▸ **WHAT TO PRODUCE**
Go through the entries below. Copy each line in which "Also" appears.

(EXERCISE MATERIALS)

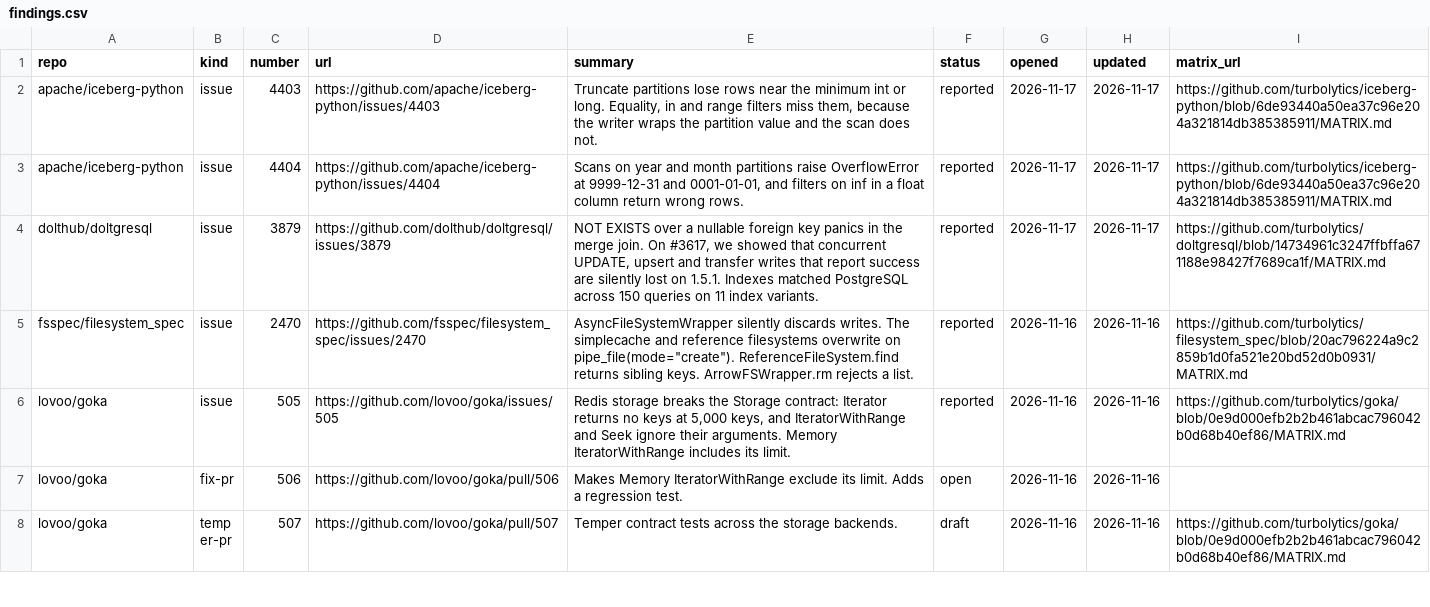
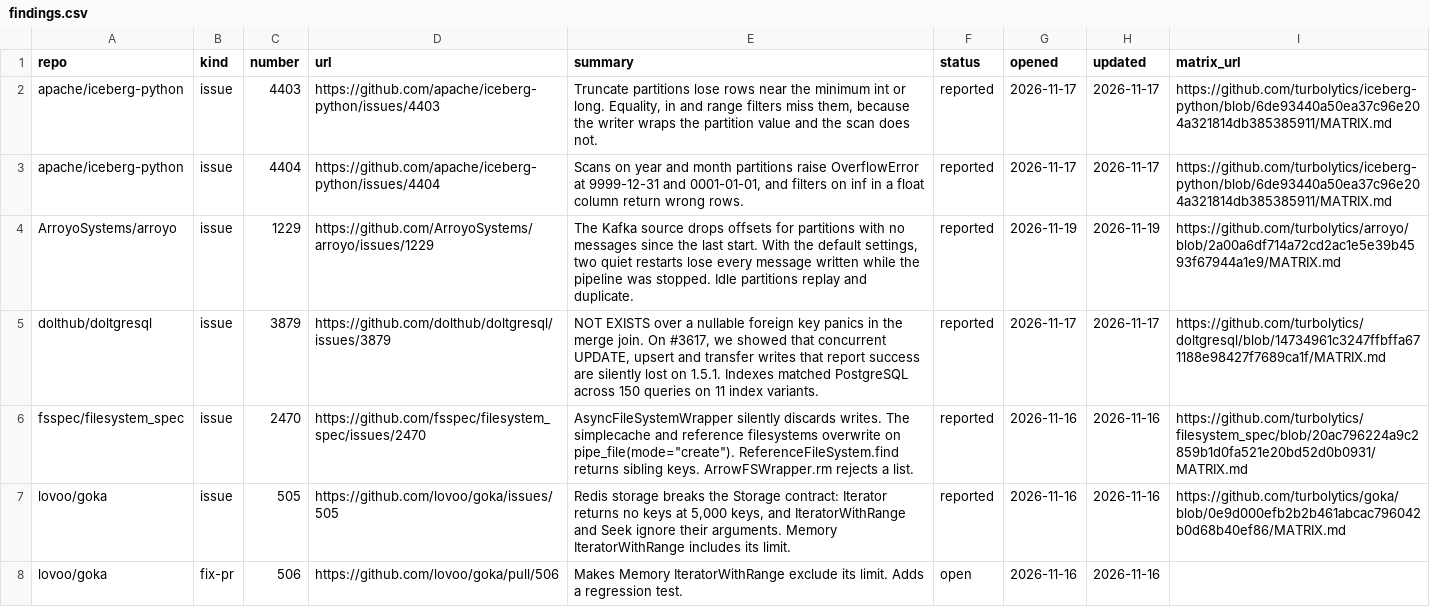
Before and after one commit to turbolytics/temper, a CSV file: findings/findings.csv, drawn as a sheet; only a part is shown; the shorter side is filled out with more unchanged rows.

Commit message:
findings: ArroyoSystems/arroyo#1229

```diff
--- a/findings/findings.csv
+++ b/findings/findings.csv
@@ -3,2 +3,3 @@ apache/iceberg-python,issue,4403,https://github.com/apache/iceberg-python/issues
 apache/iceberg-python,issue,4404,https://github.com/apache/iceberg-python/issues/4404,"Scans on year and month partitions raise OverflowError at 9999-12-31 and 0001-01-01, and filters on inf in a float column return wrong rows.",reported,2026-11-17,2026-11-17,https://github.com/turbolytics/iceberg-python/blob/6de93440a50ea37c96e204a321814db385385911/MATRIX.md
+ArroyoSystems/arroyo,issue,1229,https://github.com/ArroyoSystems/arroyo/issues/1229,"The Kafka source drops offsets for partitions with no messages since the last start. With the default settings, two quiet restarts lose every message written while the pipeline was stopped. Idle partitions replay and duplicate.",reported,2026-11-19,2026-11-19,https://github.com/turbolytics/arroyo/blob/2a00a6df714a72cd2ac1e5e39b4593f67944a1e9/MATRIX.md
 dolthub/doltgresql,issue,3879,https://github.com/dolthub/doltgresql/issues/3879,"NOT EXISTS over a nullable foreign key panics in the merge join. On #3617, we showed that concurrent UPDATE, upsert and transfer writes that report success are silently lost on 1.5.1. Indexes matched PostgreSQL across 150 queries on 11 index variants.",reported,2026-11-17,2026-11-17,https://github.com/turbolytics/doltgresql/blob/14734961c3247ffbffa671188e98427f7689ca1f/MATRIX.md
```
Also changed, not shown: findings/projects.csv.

(End EXERCISE MATERIALS)
(EXERCISE MATERIALS)

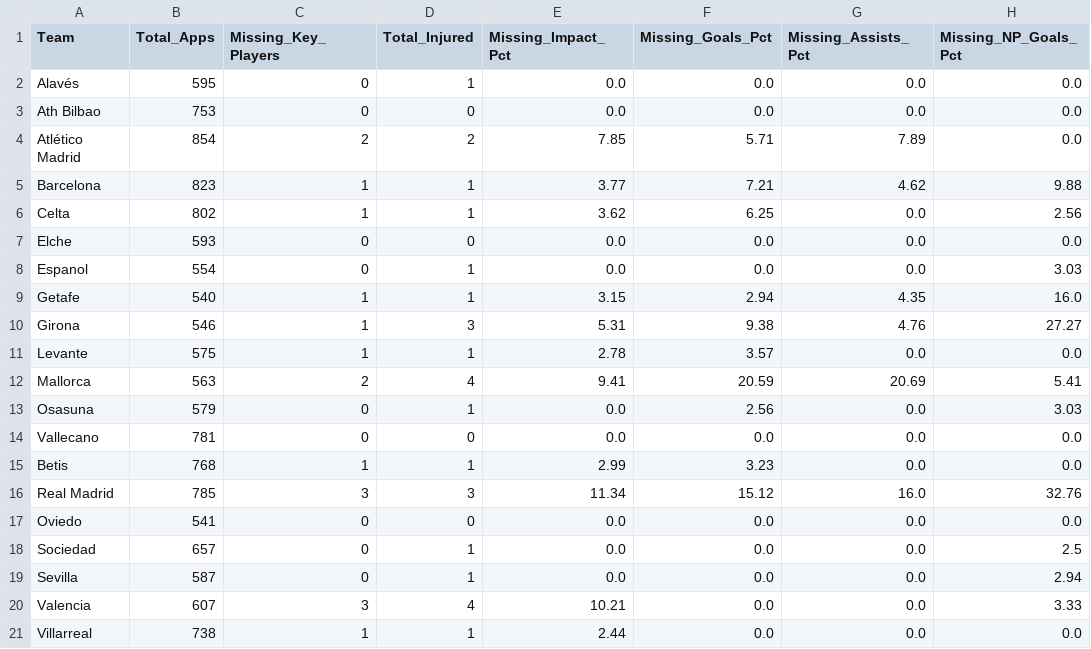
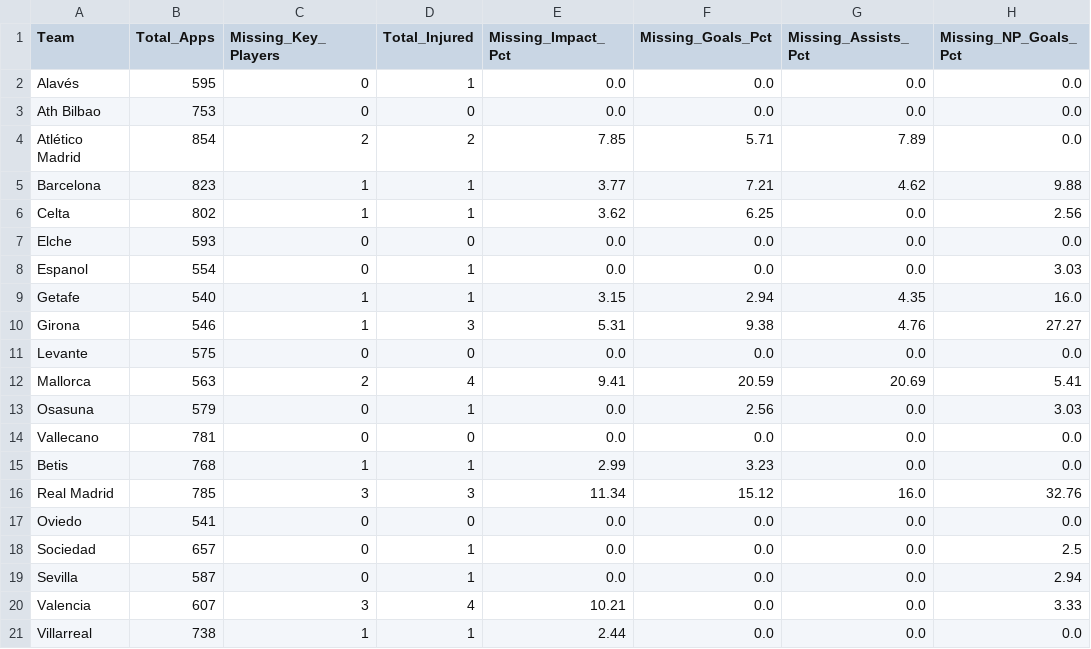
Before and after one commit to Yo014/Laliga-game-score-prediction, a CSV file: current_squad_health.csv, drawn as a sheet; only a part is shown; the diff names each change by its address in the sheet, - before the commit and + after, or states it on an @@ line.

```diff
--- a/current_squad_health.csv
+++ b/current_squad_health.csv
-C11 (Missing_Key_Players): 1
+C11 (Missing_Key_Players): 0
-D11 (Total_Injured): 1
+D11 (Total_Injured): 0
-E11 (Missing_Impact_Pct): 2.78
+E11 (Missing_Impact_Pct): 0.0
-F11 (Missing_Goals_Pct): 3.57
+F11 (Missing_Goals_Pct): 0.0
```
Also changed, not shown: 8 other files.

(End EXERCISE MATERIALS)

▸ **RESPONSE AREA**
Also changed, not shown: findings/projects.csv.
Also changed, not shown: 8 other files.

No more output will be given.